**PROBLEM DESCRIPTION:**
Among the lines below, return each one that contains the word "sectionInProgress".

:: EXERCISE DATA ::

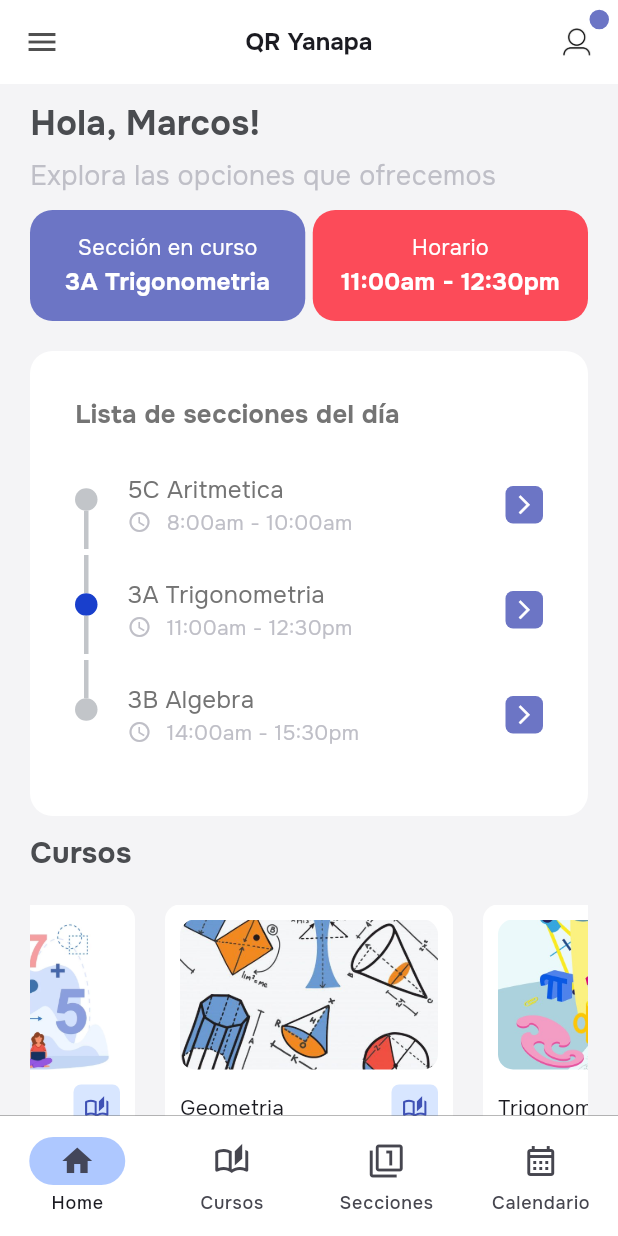
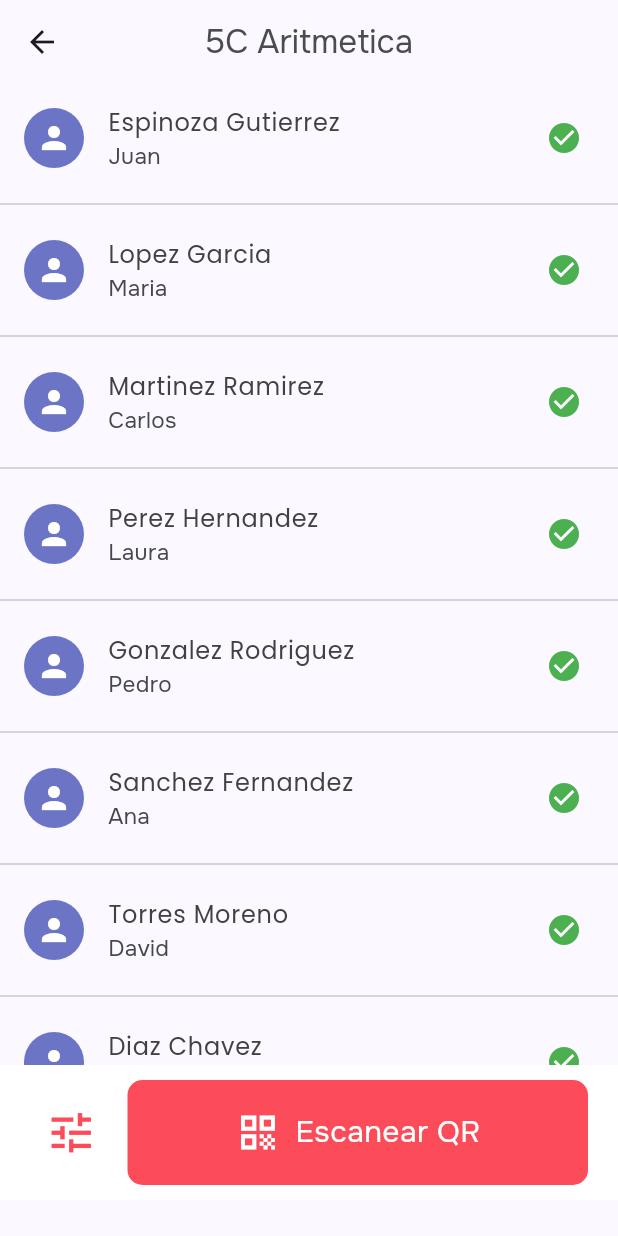
Before and after one commit to silverblade34/app_attendance_record, a Flutter app: the HomePage screen opened by its route, after a tap on the "arrow forward ios" icon, on a phone screen of 412 x 824 dp. Run offline on Flutter 3.47's test engine with Material 3 defaults, Android fonts, the phone set to English and light mode, and no system bars; drawn by our look-alikes of infinite_carousel, timelines; our stand-ins replace flutter_easyloading, get, get_storage; missing offline and left inert: introduction_slider; accounts and stored records are empty; statements that could not run were skipped.

Commit message:
se esta creando una vista para ver los detalles de las secciones

```diff
--- /dev/null
+++ b/lib/app/bindings/sectiontoday_binding.dart
@@ -0,0 +1,9 @@
+import 'package:app_attendance_record/app/controllers/sectiontoday_controller.dart';
+import 'package:get/get.dart';
+
+class SectionTodayBinding implements Bindings {
+@override
+void dependencies() {
+  Get.lazyPut<SectionTodayController>(() => SectionTodayController());
+  }
+}
--- a/lib/app/controllers/home_controller.dart
+++ b/lib/app/controllers/home_controller.dart
@@ -1,5 +1,5 @@
-import 'package:app_attendance_record/app/data/models/home/carrousel_courses.dart';
-import 'package:app_attendance_record/app/data/models/home/sections_today.dart';
+import 'package:app_attendance_record/app/data/models/home/carrouselcourses_model.dart';
+import 'package:app_attendance_record/app/data/models/home/sectionstoday_model.dart';
 import 'package:app_attendance_record/app/ui/pages/home/home_page.dart';
 import 'package:flutter/material.dart';
 import 'package:get/get.dart';
@@ -9,18 +9,74 @@ class HomeController extends GetxController {
   final box = GetStorage();
   final Rx<int> selectedIndex = 0.obs;
   final RxString username = RxString("Marcos");
-   Rx<SectionsToday> sectionInProgress = SectionsToday(
+  Rx<SectionsToday> sectionInProgress = SectionsToday(
     id: 0,
     title: "",
     schedule: "",
     state: 0,
   ).obs;
 
+  Rx<Map<String, dynamic>> selectedSection = Rx<Map<String, dynamic>>({});
+
   final screens = [
     () => const HomePage(),
     () => const HomePage(),
     () => const HomePage(),
     () => const HomePage(),
+  ];
+
+  final sectionsCourses = [
+    {
+      "id": 1,
+      "name": "5C Aritmetica",
+      "schedule": "8:00am - 10:00am",
+      "students": [
+        {"id": 1, "name": "Juan", "lastname": "Espinoza Gutierrez"},
+        {"id": 2, "name": "Maria", "lastname": "Lopez Garcia"},
+        {"id": 3, "name": "Carlos", "lastname": "Martinez Ramirez"},
+        {"id": 4, "name": "Laura", "lastname": "Perez Hernandez"},
+        {"id": 5, "name": "Pedro", "lastname": "Gonzalez Rodriguez"},
+        {"id": 6, "name": "Ana", "lastname": "Sanchez Fernandez"},
+        {"id": 7, "name": "David", "lastname": "Torres Moreno"},
+        {"id": 8, "name": "Sofia", "lastname": "Diaz Chavez"},
+        {"id": 9, "name": "Diego", "lastname": "Alvarez Ruiz"},
+        {"id": 10, "name": "Fernanda", "lastname": "Gomez Santana"}
+      ]
+    },
+    {
+      "id": 2,
+      "name": "3A Trigonometria",
+      "schedule": "11:00am - 12:30am",
+      "students": [
+        {"id": 1, "name": "Juan", "lastname": "Espinoza Gutierrez"},
+        {"id": 2, "name": "Maria", "lastname": "Lopez Garcia"},
+        {"id": 3, "name": "Carlos", "lastname": "Martinez Ramirez"},
+        {"id": 4, "name": "Laura", "lastname": "Perez Hernandez"},
+        {"id": 5, "name": "Pedro", "lastname": "Gonzalez Rodriguez"},
+        {"id": 6, "name": "Ana", "lastname": "Sanchez Fernandez"},
+        {"id": 7, "name": "David", "lastname": "Torres Moreno"},
+        {"id": 8, "name": "Sofia", "lastname": "Diaz Chavez"},
+        {"id": 9, "name": "Diego", "lastname": "Alvarez Ruiz"},
+        {"id": 10, "name": "Fernanda", "lastname": "Gomez Santana"}
+      ]
+    },
+    {
+      "id": 3,
+      "name": "3B Algebra",
+      "schedule": "14:00pm - 15:30am",
+      "students": [
+        {"id": 11, "name": "Luis", "lastname": "Hernandez Perez"},
+        {"id": 12, "name": "Monica", "lastname": "Jimenez Ruiz"},
+        {"id": 13, "name": "Javier", "lastname": "Garcia Martinez"},
+        {"id": 14, "name": "Ana", "lastname": "Fernandez Gomez"},
+        {"id": 15, "name": "Pablo", "lastname": "Sanchez Rodriguez"},
+        {"id": 16, "name": "Elena", "lastname": "Gonzalez Garcia"},
+        {"id": 17, "name": "Ricardo", "lastname": "Perez Diaz"},
+        {"id": 18, "name": "Isabel", "lastname": "Martinez Lopez"},
+        {"id": 19, "name": "Alejandro", "lastname": "Santos Ramirez"},
+        {"id": 20, "name": "Lucia", "lastname": "Fernandez Perez"}
+      ]
+    }
   ];
 
   List<Destination> navigationDestinations = [
@@ -83,11 +139,18 @@ class HomeController extends GetxController {
   void onReady() {
     for (var section in dataSectionsToday) {
       if (section.state == 1) {
-        sectionInProgress.value = section; // Actualizamos el valor del observable
+        sectionInProgress.value = section;
         break;
       }
     }
     super.onReady();
+  }
+
+  selectSection(int idCourse) {
+    selectedSection.value =
+        sectionsCourses.firstWhere((section) => section['id'] == idCourse);
+    print(selectedSection.value);
+    Get.toNamed('/sectiontoday');
   }
 }
 
--- /dev/null
+++ b/lib/app/controllers/sectiontoday_controller.dart
@@ -0,0 +1,14 @@
+import 'package:app_attendance_record/app/controllers/home_controller.dart';
+import 'package:get/get.dart';
+
+class SectionTodayController extends GetxController {
+  final HomeController homeController = Get.find();
+
+  Rx<Map<String, dynamic>> selectedSection = Rx<Map<String, dynamic>>({});
+
+  @override
+  void onInit() {
+    selectedSection.value = homeController.selectedSection.value;
+    super.onInit();
+  }
+}
--- a/lib/app/routes/routes.dart
+++ b/lib/app/routes/routes.dart
@@ -1,8 +1,8 @@
 part of './pages.dart';
-abstract class Routes{
 
+abstract class Routes {
   static const INITIAL = '/';
   static const HOME = '/home';
   static const LOGIN = '/login';
-  static const CADASTRO = '/cadastro';
+  static const SECTION_TODAY = '/sectiontoday';
 }
--- a/lib/app/ui/pages/home/home_page.dart
+++ b/lib/app/ui/pages/home/home_page.dart
@@ -84,6 +84,7 @@ class HomePage extends GetView<HomeController> {
                               ),
                               TimeLineSections(
                                 dataSectionsToday: homeCL.dataSectionsToday,
+                                homeCL: homeCL,
                               )
                             ],
                           ),
--- a/lib/app/ui/pages/home/widgets/carrousel_horizontal.dart
+++ b/lib/app/ui/pages/home/widgets/carrousel_horizontal.dart
@@ -1,10 +1,9 @@
-import 'package:app_attendance_record/app/data/models/home/carrousel_courses.dart';
+import 'package:app_attendance_record/app/data/models/home/carrouselcourses_model.dart';
 import 'package:app_attendance_record/app/ui/utils/style_utils.dart';
 import 'package:flutter/foundation.dart';
 import 'package:flutter/gestures.dart';
 import 'package:flutter/material.dart';
 import 'package:infinite_carousel/infinite_carousel.dart';
-
 
 class CarrouselHorizontal extends StatefulWidget {
   final List<CarrouselCourse> dataCourses;
@@ -130,13 +129,25 @@ class _HorizontalState extends State<CarrouselHorizontal> {
                         const SizedBox(
                           height: 5,
                         ),
-                        const Text(
-                          "Ver más",
-                          textAlign: TextAlign.start,
-                          style: TextStyle(
-                            color: SECONDARY,
-                            decoration: TextDecoration.underline,
-                            decorationColor: SECONDARY,
+                        Expanded(
+                          child: Container(
+                            padding: const EdgeInsets.symmetric(
+                                vertical: 3, horizontal: 15),
+                            decoration: BoxDecoration(
+                              color: SECONDARY,
+                              borderRadius: BorderRadius.circular(7),
+                            ),
+                            child: const Center(
+                              child: Text(
+                                "Ver más",
+                                textAlign: TextAlign.start,
+                                style: TextStyle(
+                                  color: Colors.white,
+                                  decoration: TextDecoration.underline,
+                                  decorationColor: SECONDARY,
+                                ),
+                              ),
+                            ),
                           ),
                         )
                       ],
--- a/lib/app/ui/pages/home/widgets/presentation_top.dart
+++ b/lib/app/ui/pages/home/widgets/presentation_top.dart
@@ -2,9 +2,9 @@ import 'package:app_attendance_record/app/controllers/home_controller.dart';
 import 'package:app_attendance_record/app/ui/utils/style_utils.dart';
 import 'package:flutter/material.dart';
 
-
 // ignore: non_constant_identifier_names
-Container PresentationTop({required HomeController homeCL, required double screenWidth}) {
+Container PresentationTop(
+    {required HomeController homeCL, required double screenWidth}) {
   return Container(
     width: screenWidth,
     decoration: const BoxDecoration(
@@ -63,11 +63,14 @@ Container PresentationTop({required HomeController homeCL, required double scree
                         fontSize: screenWidth * 0.035,
                       ),
                     ),
+                    const SizedBox(
+                      height: 3,
+                    ),
                     Text(
                       homeCL.sectionInProgress.value.title,
                       style: TextStyle(
                           color: Colors.white,
-                            fontSize: screenWidth * 0.039,
+                          fontSize: screenWidth * 0.037,
                           fontWeight: FontWeight.bold),
                     )
                   ],
@@ -95,11 +98,14 @@ Container PresentationTop({required HomeController homeCL, required double scree
                         fontSize: screenWidth * 0.035,
                       ),
                     ),
+                    const SizedBox(
+                      height: 3,
+                    ),
                     Text(
                       homeCL.sectionInProgress.value.schedule,
                       style: TextStyle(
                         color: Colors.white,
-                          fontSize: screenWidth * 0.039,
+                        fontSize: screenWidth * 0.037,
                         fontWeight: FontWeight.bold,
                       ),
                     ),
--- a/lib/app/ui/pages/home/widgets/timeline_sections.dart
+++ b/lib/app/ui/pages/home/widgets/timeline_sections.dart
@@ -1,4 +1,5 @@
-import 'package:app_attendance_record/app/data/models/home/sections_today.dart';
+import 'package:app_attendance_record/app/controllers/home_controller.dart';
+import 'package:app_attendance_record/app/data/models/home/sectionstoday_model.dart';
 import 'package:app_attendance_record/app/ui/utils/style_utils.dart';
 import 'package:flutter/material.dart';
 import 'package:timelines/timelines.dart';
@@ -8,8 +9,13 @@ const kTileHeight = 70.0;
 // ignore: must_be_immutable
 class TimeLineSections extends StatelessWidget {
   List<SectionsToday> dataSectionsToday;
+  HomeController homeCL;
 
-  TimeLineSections({super.key, required this.dataSectionsToday});
+  TimeLineSections({
+    super.key,
+    required this.dataSectionsToday,
+    required this.homeCL,
+  });
 
   @override
   Widget build(BuildContext context) {
@@ -32,14 +38,14 @@ class TimeLineSections extends StatelessWidget {
         builder: TimelineTileBuilder.connected(
           indicatorBuilder: (context, index) {
             return DotIndicator(
-              color: data[index].isInProgress ? Color(0xff193fcc) : null,
+              color: data[index].isInProgress ? const Color(0xff193fcc) : null,
             );
           },
           connectorBuilder: (_, index, connectorType) {
-            var color;
+            Color? color;
             if (index == data.length - 1) {
               color = data[index].isInProgress && data[index + 1].isInProgress
-                  ? Color(0xff193fcc)
+                  ? const Color(0xff193fcc)
                   : null;
             }
             return SolidLineConnector(
@@ -48,8 +54,10 @@ class TimeLineSections extends StatelessWidget {
               color: color,
             );
           },
-          contentsBuilder: (context, index) =>
-              _EmptyContents(section: dataSectionsToday[index]),
+          contentsBuilder: (context, index) => _EmptyContents(
+            section: dataSectionsToday[index],
+            homeCL: homeCL,
+          ),
           itemExtentBuilder: (_, __) {
             return kTileHeight;
           },
@@ -60,10 +68,11 @@ class TimeLineSections extends StatelessWidget {
   }
 }
 
+// ignore: must_be_immutable
 class _EmptyContents extends StatelessWidget {
   SectionsToday section;
-
-  _EmptyContents({required this.section});
+  HomeController homeCL;
+  _EmptyContents({required this.section, required this.homeCL});
 
   @override
   Widget build(BuildContext context) {
@@ -125,7 +134,7 @@ class _EmptyContents extends StatelessWidget {
               ),
             ),
             onTap: () {
-              print("Ir a más detalles ${section.id}");
+              homeCL.selectSection(section.id);
             },
           )
         ],
--- /dev/null
+++ b/lib/app/ui/pages/sectionToday/sectiontoday_page.dart
@@ -0,0 +1,87 @@
+import 'package:app_attendance_record/app/controllers/sectiontoday_controller.dart';
+import 'package:app_attendance_record/app/ui/pages/sectionToday/widgets/list_students.dart';
+import 'package:app_attendance_record/app/ui/utils/style_utils.dart';
+import 'package:flutter/material.dart';
+import 'package:get/get.dart';
+
+class SectionTodayPage extends GetView<SectionTodayController> {
+  const SectionTodayPage({super.key});
+
+  @override
+  Widget build(BuildContext context) {
+    double screenHeight = MediaQuery.of(context).size.height;
+    return GetBuilder<SectionTodayController>(builder: (sectionTodayCL) {
+      return Scaffold(
+        appBar: AppBar(
+          title: Text(
+            sectionTodayCL.selectedSection.value["name"],
+            style: const TextStyle(color: GREY_HARD),
+          ),
+          centerTitle: true,
+        ),
+        body: SafeArea(
+          child: Column(
+            children: [
+              SizedBox(
+                height: screenHeight - 170,
+                child: ListStudents(sectionTodayCL: sectionTodayCL),
+              ),
+              Positioned(
+                left: 0,
+                right: 0,
+                bottom: 0,
+                child: Container(
+                  padding:
+                      const EdgeInsets.symmetric(vertical: 10, horizontal: 20),
+                  color: Colors.white,
+                  child: Row(
+                    children: [
+                      Container(
+                        padding: const EdgeInsets.all(10),
+                        child: const Icon(
+                          Icons.tune,
+                          size: 35,
+                          color: SECONDARY,
+                        ),
+                      ),
+                      const SizedBox(
+                        width: 10,
+                      ),
+                      Expanded(
+                        child: Container(
+                          padding: const EdgeInsets.all(20),
+                          decoration: BoxDecoration(
+                            color: SECONDARY,
+                            borderRadius: BorderRadius.circular(10),
+                          ),
+                          child: const Row(
+                            mainAxisAlignment: MainAxisAlignment.center,
+                            children: [
+                              Icon(
+                                Icons.qr_code,
+                                size: 30,
+                                color: Colors.white,
+                              ),
+                              SizedBox(
+                                width: 10,
+                              ),
+                              Text(
+                                "Escanear QR",
+                                style: TextStyle(
+                                    fontSize: 20, color: Colors.white),
+                              )
+                            ],
+                          ),
+                        ),
+                      )
+                    ],
+                  ),
+                ),
+              ),
+            ],
+          ),
+        ),
+      );
+    });
+  }
+}
--- /dev/null
+++ b/lib/app/ui/pages/sectionToday/widgets/list_students.dart
@@ -0,0 +1,64 @@
+import 'package:app_attendance_record/app/controllers/sectiontoday_controller.dart';
+import 'package:app_attendance_record/app/ui/utils/style_utils.dart';
+import 'package:flutter/material.dart';
+
+// ignore: must_be_immutable
+class ListStudents extends StatelessWidget {
+  SectionTodayController sectionTodayCL;
+  ListStudents({super.key, required this.sectionTodayCL});
+
+  String truncateDescription(String description) {
+    const maxLength = 70;
+    if (description.length > maxLength) {
+      return '${description.substring(0, maxLength)}...';
+    }
+    return description;
+  }
+
+  @override
+  Widget build(BuildContext context) {
+    final students = sectionTodayCL.selectedSection.value["students"];
+    return ListView.builder(
+      itemCount: students.length,
+      itemBuilder: (context, index) {
+        final currentSyllabus = students[index];
+        final isLastItem = index == students.length - 1;
+        return Column(
+          children: [
+            ListTile(
+              leading: const CircleAvatar(
+                backgroundColor: PRIMARY,
+                child: Icon(
+                  Icons.person,
+                  color: Colors.white,
+                ),
+              ),
+              title: Text(
+                currentSyllabus['lastname'] ?? '',
+                style: const TextStyle(
+                  fontFamily: 'Poppins',
+                  color: Color.fromARGB(255, 65, 65, 65),
+                ),
+              ),
+              subtitle: Column(
+                crossAxisAlignment: CrossAxisAlignment.start,
+                children: [
+                  Text(
+                    truncateDescription(currentSyllabus['name'] ?? ''),
+                    style: const TextStyle(fontSize: 15),
+                  ),
+                ],
+              ),
+              trailing: const Icon(Icons.check_circle, color: Colors.green,),
+            ),
+            const Divider(),
+            if (isLastItem)
+              const SizedBox(
+                height: 10,
+              ),
+          ],
+        );
+      },
+    );
+  }
+}
```
Also changed, not shown: lib/app/data/models/sectionToday/sectionstudent_model.dart (added, +61 -0 lines), lib/app/routes/pages.dart (+7 -0 lines), lib/app/ui/pages/sectionToday/widgets/single_choice.dart (added, +64 -0 lines), lib/app/data/models/home/carrouselcourses_model.dart (renamed from lib/app/data/models/home/carrousel_courses.dart), lib/app/data/models/home/sectionstoday_model.dart (renamed from lib/app/data/models/home/sections_today.dart). Lines whose indentation alone changed are shown as unchanged.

:::

**SOLUTION BELOW:**
-   Rx<SectionsToday> sectionInProgress = SectionsToday(
+  Rx<SectionsToday> sectionInProgress = SectionsToday(
-        sectionInProgress.value = section; // Actualizamos el valor del observable
+        sectionInProgress.value = section;
                       homeCL.sectionInProgress.value.title,
                       homeCL.sectionInProgress.value.schedule,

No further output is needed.